Prince Salman didn’t try nor help quell Iran’s or the Shi’ite Muslim community fears of a Sunni coalition against them on Sunday at all. This has some experts, like Sebastian Sons, an associate fellow at the German Council of Foreign Relations, declaring that not only is, “[T]his alliance is a clear signal to the Arab-Islamic world that Saudi Arabia still wants to set the main agenda in regional policy and, of course, another instrument of containing Iran.”
Sons went on by saying that, “Saudi Arabia wants to present itself as a leading country in the fight against extremism and terrorism in order to get away from its image as a sponsor of radicalism,” Sons said. “In this regard, the fight against terrorism is a main pillar of the political agenda of Muhammad bin Salman in portraying himself as a modern, mainly secular leader of a ‘new Saudi Arabia.'”
The IMCTC coalition also left out Iraq and Syria who have been slogging it out with the Islamic State for years with U.S. military support, this decision by Saudi Arabia and the members of the IMCTC continues to fuel the controversy due to these countries being led by predominately Shia Muslims.
When questions on the decision to exclude these three countries in what most assuredly will only widen the Sunni/Shia divide came in from the media the IMCTC Secretary General, Abdulelah al-Saleh simply replied, “The enemy is terrorism.

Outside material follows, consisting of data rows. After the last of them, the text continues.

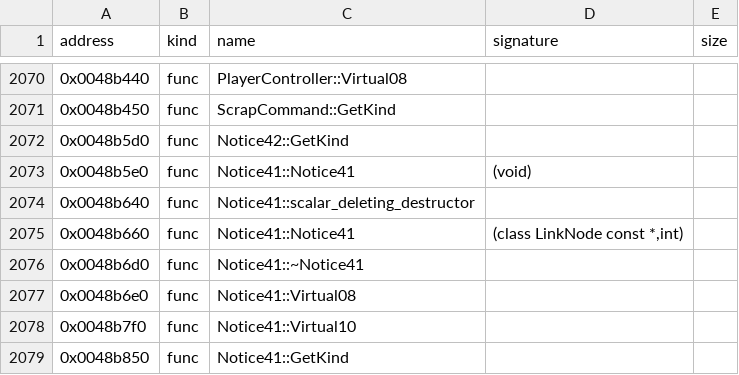
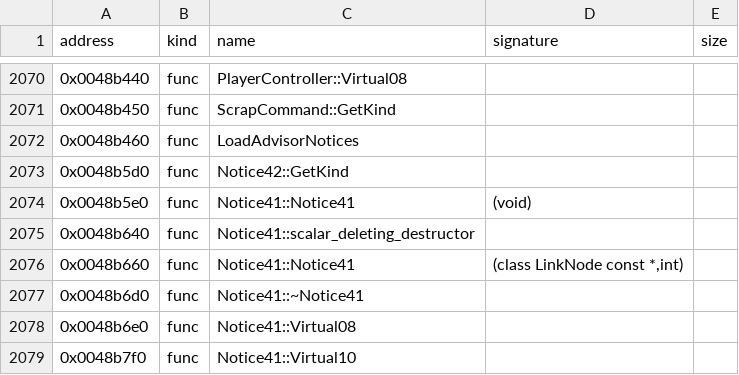
Before and after one commit to bicyclespokesperson/rebellion_modernized, a CSV file: symbols/symbols.csv, drawn as a sheet; only a part is shown, gaps mark what is left out; the shorter side is filled out with more unchanged rows.

```diff
--- a/symbols/symbols.csv
+++ b/symbols/symbols.csv
@@ -2071,2 +2071,3 @@ address,kind,name,signature,size
 0x0048b450,func,ScrapCommand::GetKind,,
+0x0048b460,func,LoadAdvisorNotices,,
 0x0048b5d0,func,Notice42::GetKind,,
```
Also changed, not shown: 7 other files.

It’s not sects or religions or races, its terrorism.” Yet, Syria, Iraq, and especially Iran are not seeing it that way.
Feature image courtesy of Associated Press